Vibes, the Economy and the Election by Nate Cohn, New York Times. I thought this piece from Cohn perfectly framed the biggest dispute within the Democratic Party over the economy — is the dissatisfaction of the people based on something real or an incorrect perception fueled by the traditional media, social media, and Right Wing propaganda? In other words, do Democrats have a substance problem or a communication problem? Answering that question correctly is essential to developing an effective strategy.
From the Kitchen Table to the Whole House by Anat Shenker Osorio (ASO Communications) and Jennifer Fernandez Ancona (Way to Win). This is a research project from two intelligent, strategic thinkers that offers a set of specific steps to counter MAGA messaging and rebuild our coalition. I highly recommend the whole thing, but here is one critical insight:
Economic arguments alone cannot rebuff the full spectrum of attacks coming
from Republicans and thus fall short at moving voters in a partisan context.
Instead, messages that speak to personal, social and economic concerns — under the banner of a better life — animate swing and surge voters, while helping inoculate against opposing rhetoric.
How Progressives Should Reframe Their Economic Messaging by Bryan Bennet, Navigator Research. Bryan and the folks at Navigator have as much data on how people feel about the economy as anyone in politics.
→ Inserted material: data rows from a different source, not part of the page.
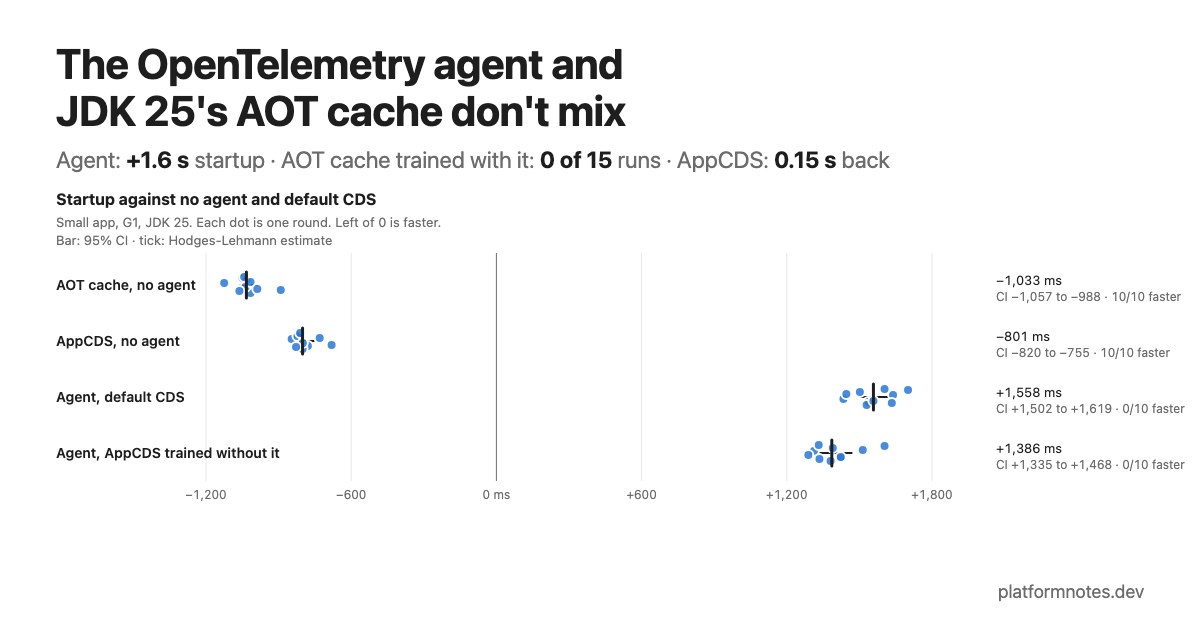
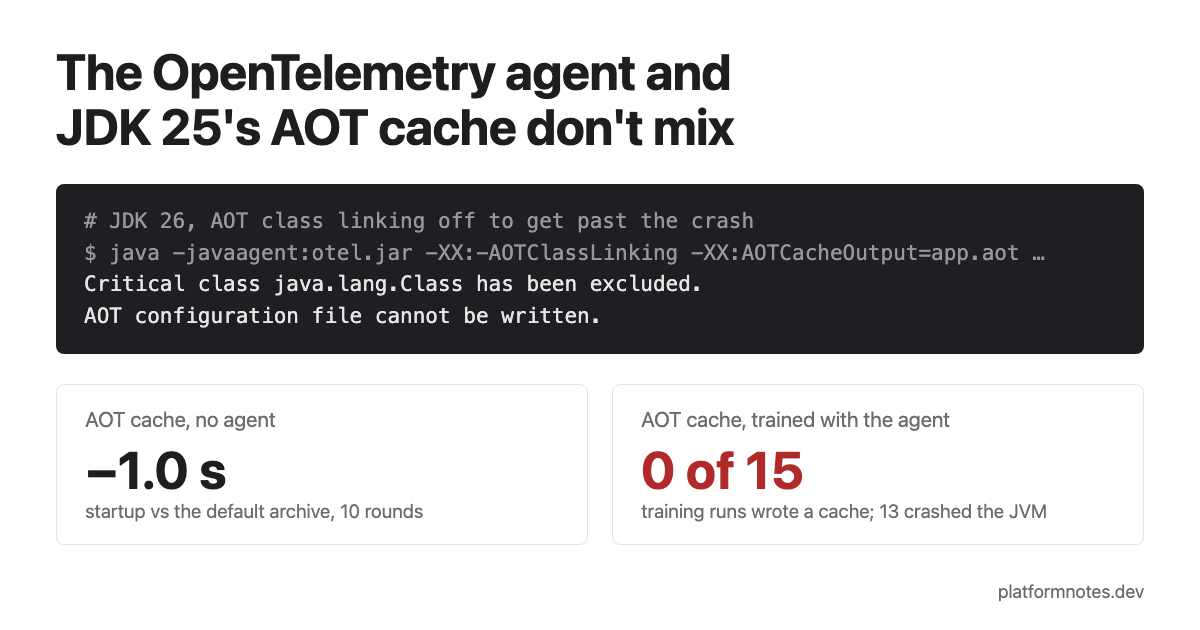
Agent post cover: the JVM's refusal and the two AOT cache numbers
The startup chart showed the agent's cost but not the post's point, that
no cache can be trained with the agent. The card now quotes the JVM's
own message (JDK 26, class linking off; review_evidence.txt 3b) next to
the AOT cache's gain without the agent and the 0 of 15 trainings with it.

diff --git a/benchmarks/aot-agents/cover.html b/benchmarks/aot-agents/cover.html
@@ -1,41 +1,58 @@
 <!doctype html>
-<!-- Social preview card (1200x630) for the OpenTelemetry agent post. make_cover.sh inlines charts.json
-     into the DATA placeholder and screenshots this page; the startup chart is drawn by the site's own code. -->
+<!-- Social preview card (1200x630) for the OpenTelemetry agent post. make_cover.sh inlines charts.json into the DATA
+     placeholder and screenshots this page. The error line is the JVM's own output (review_evidence.txt, item 3b, JDK 26
+     with AOT class linking off); 0 of 15 and 13 crashes are probe_repeat.txt's totals. -->
 <html lang="en">
 <head>
 <meta charset="utf-8">
 <title>Cover</title>
-<link rel="stylesheet" href="../../assets/css/extended/charts.css">
 <style>
   :root { --primary: rgb(30, 30, 30); --secondary: rgb(108, 108, 108); --border: rgb(230, 230, 228);
-          --theme: rgb(255, 255, 255); --code-bg: rgb(245, 245, 245); --radius: 8px; }
+          --theme: rgb(255, 255, 255); --term-bg: rgb(30, 31, 34); --term-fg: rgb(230, 230, 228);
+          --term-dim: rgb(150, 152, 158); --bad: rgb(176, 42, 42); --radius: 8px; }
   html, body { margin: 0; width: 1200px; height: 630px; overflow: hidden; background: var(--theme);
                font-family: -apple-system, BlinkMacSystemFont, "Segoe UI", Roboto, sans-serif; }
-  .card { box-sizing: border-box; width: 1200px; height: 630px; padding: 40px 56px 28px; display: flex; flex-direction: column; }
-  h1 { margin: 0; font-size: 42px; line-height: 1.12; color: var(--primary); letter-spacing: -0.5px; }
-  .key { margin: 12px 0 14px; font-size: 23px; color: var(--secondary); }
-  .key b { color: var(--primary); }
-  .chart { flex: 1; margin: 0; }
-  .site { font-size: 18px; color: var(--secondary); text-align: right; }
+  .card { box-sizing: border-box; width: 1200px; height: 630px; padding: 44px 56px 28px; display: flex; flex-direction: column; }
+  h1 { margin: 0; font-size: 50px; line-height: 1.1; color: var(--primary); letter-spacing: -0.5px; }
+  .term { margin: 30px 0 30px; padding: 22px 28px; background: var(--term-bg); border-radius: var(--radius);
+          font-family: ui-monospace, "SF Mono", Menlo, Consolas, monospace; font-size: 21px; line-height: 1.5; color: var(--term-fg); }
+  .term .cmd { color: var(--term-dim); }
+  .tiles { display: flex; gap: 24px; }
+  .tile { flex: 1; border: 1px solid var(--border); border-radius: var(--radius); padding: 22px 28px; }
+  .tile .label { font-size: 21px; color: var(--secondary); }
+  .tile .value { margin-top: 8px; font-size: 52px; font-weight: 700; color: var(--primary); }
+  .tile .value.bad { color: var(--bad); }
+  .tile .note { font-size: 19px; color: var(--secondary); }
+  .site { margin-top: auto; font-size: 18px; color: var(--secondary); text-align: right; }
 </style>
 </head>
 <body>
 <div class="card">
   <h1>The OpenTelemetry agent and<br>JDK 25's AOT cache don't mix</h1>
-  <p class="key">Agent: <b>+1.6 s</b> startup · AOT cache trained with it: <b>0 of 15</b> runs · AppCDS: <b>0.15 s</b> back</p>
-  <figure class="cp-chart chart"><div class="cp-plot" data-chart="paired-shift" data-key="startup"></div></figure>
+  <div class="term">
+    <div class="cmd"># JDK 26, AOT class linking off to get past the crash</div>
+    <div class="cmd">$ java -javaagent:otel.jar -XX:-AOTClassLinking -XX:AOTCacheOutput=app.aot …</div>
+    <div>Critical class java.lang.Class has been excluded.</div>
+    <div>AOT configuration file cannot be written.</div>
+  </div>
+  <div class="tiles">
+    <div class="tile">
+      <div class="label">AOT cache, no agent</div>
+      <div class="value" id="aot"></div>
+      <div class="note">startup vs the default archive, 10 rounds</div>
+    </div>
+    <div class="tile">
+      <div class="label">AOT cache, trained with the agent</div>
+      <div class="value bad">0 of 15</div>
+      <div class="note">training runs wrote a cache; 13 crashed the JVM</div>
+    </div>
+  </div>
   <div class="site">platformnotes.dev</div>
 </div>
-<script src="../../assets/js/vendor/d3-7.9.0.min.js"></script>
-<script src="../../assets/js/charts/common.js"></script>
-<script src="../../assets/js/charts/paired-shift.js"></script>
 <script>
   const DATA = /*DATA*/null;
-  // Four of the post's seven rows, so the chart fits the card: the two archives without the agent, the agent
-  // alone, and the agent with the AppCDS archive the post recommends.
-  const KEEP = ["AOT cache, no agent", "AppCDS, no agent", "Agent, default CDS", "Agent, AppCDS trained without it"];
-  DATA.startup.rows = DATA.startup.rows.filter((r) => KEEP.includes(r.setup));
-  CPCharts.renderAll(DATA);
+  const row = DATA.startup.rows.find((r) => r.setup === "AOT cache, no agent");
+  document.getElementById("aot").textContent = `${(row.shift.v / 1000).toFixed(1).replace("-", "−")} s`;
 </script>
 </body>
 </html>

diff --git a/content/posts/aot-agents/index.md b/content/posts/aot-agents/index.md
@@ -8,7 +8,7 @@ ShowToc: true
 cover:
   image: cover.png
   relative: true
-  alt: "Startup against no agent and default CDS: the AOT cache and AppCDS without the agent are about 1.0 and 0.8 s faster, while the OpenTelemetry agent adds 1.6 s and an AppCDS archive trained without it wins back only about 0.15 s"
+  alt: "The JVM refusing to write an AOT cache with the OpenTelemetry agent attached: Critical class java.lang.Class has been excluded. Without the agent the AOT cache saves 1.0 s of startup; with it, 0 of 15 training runs wrote a cache and 13 crashed the JVM"
   hiddenInSingle: true
   hiddenInList: true
 ai_disclosure: ai-generated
In the memo, Bryan synthesizes this data into a messaging strategy to help progressives up and down the ballot talk about the economy.
There is an opening for progressives for two reasons: one, Republicans burned up their long-established brand as the party that is serious about focusing on the fundamentals of the economy; and two, Democrats passed an economic policy agenda that is really popular — just deeply unknown — while Republicans continue to shill for corporations and the wealthy at every opportunity.
As a result, progressives should reframe their popular economic agenda to focus on bringing down costs and improving the economy for everyday people while driving a contrast that forces a choice against unpopular, extremist Republican policy proposals.
Why “Bidenomics” isn’t resonating & which accomplishments move the needle most by Blueprint Research — a new polling operation spun up this cycle. Opinions vary on whether the use of the term “Bidenomics” was a strategic mistake. This new research shows the problem stems less from the term and more from the underlying focus.
Blueprint’s polling shows a major disconnect on where voters think President Biden and Bidenomics are focused compared to where they want the focus to be. Voters believe that the President is mostly focused on creating more jobs (43%), but would overwhelmingly prefer to see improvement on prices (64%) rather than on jobs (7%). However, voters do believe that prices are the primary focus of both the Republican Party (54%) and former President Trump (49%). The reason Bidenomics isn’t resonating with voters is that it is simply not seen as addressing their concerns about the economy.
This is just the beginning of this very important discussion. More to come in 2024. Happy Holidays.